Why does Cantor's diagonal argument not work for rational numbers?

The answers says:

To be precise, the procedure does not let you guarantee that the number you obtain has a periodic decimal expansion (that is, that it is a rational number), and so you are unable to show that the "diagonal number" is a rational that was not in the original list. In fact, if your original list is given explicitly by some bijection, then one is able to show just as explicitly that the number you obtain is not a rational.

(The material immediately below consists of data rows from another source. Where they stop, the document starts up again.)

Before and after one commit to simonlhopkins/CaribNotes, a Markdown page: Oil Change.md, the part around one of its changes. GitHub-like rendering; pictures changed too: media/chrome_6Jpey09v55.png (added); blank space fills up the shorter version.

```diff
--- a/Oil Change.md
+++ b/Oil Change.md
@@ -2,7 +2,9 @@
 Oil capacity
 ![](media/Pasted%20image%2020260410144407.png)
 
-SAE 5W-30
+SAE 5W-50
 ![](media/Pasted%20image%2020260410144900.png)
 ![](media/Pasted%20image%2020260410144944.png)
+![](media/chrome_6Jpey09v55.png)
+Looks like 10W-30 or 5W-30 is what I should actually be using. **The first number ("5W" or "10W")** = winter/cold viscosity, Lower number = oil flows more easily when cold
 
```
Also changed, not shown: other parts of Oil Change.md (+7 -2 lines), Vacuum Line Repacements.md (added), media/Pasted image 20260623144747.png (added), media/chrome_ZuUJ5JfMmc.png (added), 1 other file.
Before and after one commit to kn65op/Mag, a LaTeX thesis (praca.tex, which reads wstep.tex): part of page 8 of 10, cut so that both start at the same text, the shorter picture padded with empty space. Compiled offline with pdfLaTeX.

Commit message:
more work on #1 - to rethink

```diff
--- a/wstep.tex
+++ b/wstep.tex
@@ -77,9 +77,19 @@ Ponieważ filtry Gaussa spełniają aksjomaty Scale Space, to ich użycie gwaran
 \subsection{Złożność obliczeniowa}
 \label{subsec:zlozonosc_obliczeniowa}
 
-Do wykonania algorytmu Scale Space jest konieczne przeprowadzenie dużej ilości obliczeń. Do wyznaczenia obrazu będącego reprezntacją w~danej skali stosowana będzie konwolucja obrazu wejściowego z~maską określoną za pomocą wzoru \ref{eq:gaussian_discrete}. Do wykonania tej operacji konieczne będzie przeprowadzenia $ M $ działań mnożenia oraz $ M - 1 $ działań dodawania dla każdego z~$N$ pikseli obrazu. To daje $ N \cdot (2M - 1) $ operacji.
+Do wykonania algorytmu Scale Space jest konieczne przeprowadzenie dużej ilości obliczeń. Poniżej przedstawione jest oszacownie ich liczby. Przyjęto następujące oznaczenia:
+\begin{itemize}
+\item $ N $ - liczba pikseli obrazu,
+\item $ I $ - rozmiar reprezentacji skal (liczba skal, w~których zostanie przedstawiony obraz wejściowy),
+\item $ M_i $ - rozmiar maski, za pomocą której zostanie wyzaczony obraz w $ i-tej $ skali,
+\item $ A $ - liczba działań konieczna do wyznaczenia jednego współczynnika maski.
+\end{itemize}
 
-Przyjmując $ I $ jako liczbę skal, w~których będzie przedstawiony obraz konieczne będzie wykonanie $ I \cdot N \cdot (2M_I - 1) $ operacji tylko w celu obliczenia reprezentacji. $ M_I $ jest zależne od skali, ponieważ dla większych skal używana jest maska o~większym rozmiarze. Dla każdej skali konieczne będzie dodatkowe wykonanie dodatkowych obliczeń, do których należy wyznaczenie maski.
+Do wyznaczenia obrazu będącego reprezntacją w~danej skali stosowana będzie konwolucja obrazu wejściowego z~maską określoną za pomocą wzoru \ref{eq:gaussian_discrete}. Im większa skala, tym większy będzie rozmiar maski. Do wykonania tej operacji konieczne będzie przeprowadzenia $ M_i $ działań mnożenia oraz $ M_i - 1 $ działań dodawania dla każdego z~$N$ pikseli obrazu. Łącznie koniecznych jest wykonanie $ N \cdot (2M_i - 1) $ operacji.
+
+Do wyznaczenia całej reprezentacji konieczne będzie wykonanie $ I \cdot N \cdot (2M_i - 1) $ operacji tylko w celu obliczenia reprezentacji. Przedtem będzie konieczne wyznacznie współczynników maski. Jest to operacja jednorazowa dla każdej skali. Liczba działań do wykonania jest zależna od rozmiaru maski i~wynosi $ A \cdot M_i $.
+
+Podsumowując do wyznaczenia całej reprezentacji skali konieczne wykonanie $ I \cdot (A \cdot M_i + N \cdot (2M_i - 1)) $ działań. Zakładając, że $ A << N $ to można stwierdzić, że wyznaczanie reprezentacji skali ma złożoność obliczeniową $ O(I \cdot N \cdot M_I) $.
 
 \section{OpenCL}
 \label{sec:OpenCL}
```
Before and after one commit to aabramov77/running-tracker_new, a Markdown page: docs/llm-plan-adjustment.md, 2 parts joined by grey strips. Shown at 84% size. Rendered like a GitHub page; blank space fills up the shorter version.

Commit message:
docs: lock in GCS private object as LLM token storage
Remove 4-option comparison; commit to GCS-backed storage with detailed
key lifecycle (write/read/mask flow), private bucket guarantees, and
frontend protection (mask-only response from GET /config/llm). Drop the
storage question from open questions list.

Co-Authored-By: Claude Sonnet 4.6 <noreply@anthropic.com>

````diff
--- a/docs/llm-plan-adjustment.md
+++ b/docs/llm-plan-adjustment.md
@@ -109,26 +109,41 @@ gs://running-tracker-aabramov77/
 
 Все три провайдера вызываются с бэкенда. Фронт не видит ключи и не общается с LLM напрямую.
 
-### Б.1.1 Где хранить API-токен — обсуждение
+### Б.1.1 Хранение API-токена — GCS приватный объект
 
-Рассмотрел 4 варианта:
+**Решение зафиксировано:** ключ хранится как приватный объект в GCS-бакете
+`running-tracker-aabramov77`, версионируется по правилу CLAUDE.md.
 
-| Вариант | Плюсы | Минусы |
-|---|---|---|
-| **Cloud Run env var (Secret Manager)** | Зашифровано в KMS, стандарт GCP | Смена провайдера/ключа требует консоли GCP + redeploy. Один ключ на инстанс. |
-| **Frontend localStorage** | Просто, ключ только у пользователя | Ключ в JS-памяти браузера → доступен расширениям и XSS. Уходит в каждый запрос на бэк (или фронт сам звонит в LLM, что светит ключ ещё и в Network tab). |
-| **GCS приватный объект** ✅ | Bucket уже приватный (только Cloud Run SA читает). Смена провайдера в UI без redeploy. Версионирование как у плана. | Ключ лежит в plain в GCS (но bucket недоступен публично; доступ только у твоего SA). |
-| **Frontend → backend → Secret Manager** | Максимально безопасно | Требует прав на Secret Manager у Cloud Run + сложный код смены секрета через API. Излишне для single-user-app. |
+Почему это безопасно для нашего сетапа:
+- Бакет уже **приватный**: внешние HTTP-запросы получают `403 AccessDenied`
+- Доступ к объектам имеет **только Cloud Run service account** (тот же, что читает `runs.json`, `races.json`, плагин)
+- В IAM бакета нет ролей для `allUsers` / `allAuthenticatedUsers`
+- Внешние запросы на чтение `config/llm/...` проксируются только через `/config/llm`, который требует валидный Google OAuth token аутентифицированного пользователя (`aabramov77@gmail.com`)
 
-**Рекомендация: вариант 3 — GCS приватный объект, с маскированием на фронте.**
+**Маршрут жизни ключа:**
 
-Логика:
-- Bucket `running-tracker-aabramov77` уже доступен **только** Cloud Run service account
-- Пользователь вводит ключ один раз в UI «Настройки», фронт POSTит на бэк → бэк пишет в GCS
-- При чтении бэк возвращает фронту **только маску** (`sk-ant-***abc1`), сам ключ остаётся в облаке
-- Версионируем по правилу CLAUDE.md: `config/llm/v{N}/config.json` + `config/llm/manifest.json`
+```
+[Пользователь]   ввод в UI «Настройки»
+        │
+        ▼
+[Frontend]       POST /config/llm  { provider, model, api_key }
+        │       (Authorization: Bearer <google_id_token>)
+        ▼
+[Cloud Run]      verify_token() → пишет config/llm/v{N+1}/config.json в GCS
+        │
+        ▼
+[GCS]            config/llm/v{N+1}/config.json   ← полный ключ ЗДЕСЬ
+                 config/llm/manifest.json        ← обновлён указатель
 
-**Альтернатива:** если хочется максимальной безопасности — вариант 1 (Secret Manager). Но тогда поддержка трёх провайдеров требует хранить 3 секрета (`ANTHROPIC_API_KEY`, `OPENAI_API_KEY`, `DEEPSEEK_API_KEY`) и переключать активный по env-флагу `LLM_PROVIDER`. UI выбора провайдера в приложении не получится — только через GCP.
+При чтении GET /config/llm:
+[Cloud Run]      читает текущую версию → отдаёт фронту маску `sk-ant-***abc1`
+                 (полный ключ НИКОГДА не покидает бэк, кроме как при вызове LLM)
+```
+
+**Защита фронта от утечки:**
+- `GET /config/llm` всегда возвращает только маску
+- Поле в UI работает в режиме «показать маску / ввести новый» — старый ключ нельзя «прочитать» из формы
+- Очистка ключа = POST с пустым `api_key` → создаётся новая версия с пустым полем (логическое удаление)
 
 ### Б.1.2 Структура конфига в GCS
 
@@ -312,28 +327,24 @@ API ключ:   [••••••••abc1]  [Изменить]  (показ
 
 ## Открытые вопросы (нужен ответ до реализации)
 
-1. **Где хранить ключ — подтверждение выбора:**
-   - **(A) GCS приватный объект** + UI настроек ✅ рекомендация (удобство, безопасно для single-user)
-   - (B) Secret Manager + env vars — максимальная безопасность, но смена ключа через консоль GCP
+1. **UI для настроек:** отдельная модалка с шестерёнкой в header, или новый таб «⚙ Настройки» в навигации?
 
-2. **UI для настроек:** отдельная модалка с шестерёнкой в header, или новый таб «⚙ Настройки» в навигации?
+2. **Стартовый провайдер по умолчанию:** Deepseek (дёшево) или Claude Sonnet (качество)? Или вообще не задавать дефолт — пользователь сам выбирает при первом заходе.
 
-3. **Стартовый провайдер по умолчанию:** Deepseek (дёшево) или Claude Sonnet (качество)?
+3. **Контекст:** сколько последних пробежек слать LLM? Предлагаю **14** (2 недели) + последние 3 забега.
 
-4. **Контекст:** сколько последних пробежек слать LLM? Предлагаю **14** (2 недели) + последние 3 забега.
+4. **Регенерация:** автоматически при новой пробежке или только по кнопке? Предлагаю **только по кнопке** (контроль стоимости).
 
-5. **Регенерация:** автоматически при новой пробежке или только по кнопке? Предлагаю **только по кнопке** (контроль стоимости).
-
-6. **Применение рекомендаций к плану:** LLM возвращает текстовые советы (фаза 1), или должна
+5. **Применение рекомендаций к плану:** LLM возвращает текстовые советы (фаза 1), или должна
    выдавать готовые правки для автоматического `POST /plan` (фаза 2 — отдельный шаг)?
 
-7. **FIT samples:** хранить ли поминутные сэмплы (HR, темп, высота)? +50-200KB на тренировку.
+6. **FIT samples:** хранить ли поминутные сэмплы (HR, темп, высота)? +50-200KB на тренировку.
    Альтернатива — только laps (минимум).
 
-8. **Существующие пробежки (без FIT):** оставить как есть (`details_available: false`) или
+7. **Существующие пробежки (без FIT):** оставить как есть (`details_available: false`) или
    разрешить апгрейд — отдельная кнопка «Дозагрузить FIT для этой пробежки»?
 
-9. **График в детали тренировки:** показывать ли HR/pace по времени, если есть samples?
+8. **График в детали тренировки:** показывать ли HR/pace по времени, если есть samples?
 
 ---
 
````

Why are we allowed to assume that the original list is a bijection? Is there some way to prove that the mapping from the naturals to the rationals is a bijection that is not susceptible to diagonalization? If we can assume that the mapping from naturals to rationals is an undiagonalizable bijection why can't we do the same for the mapping from naturals to reals?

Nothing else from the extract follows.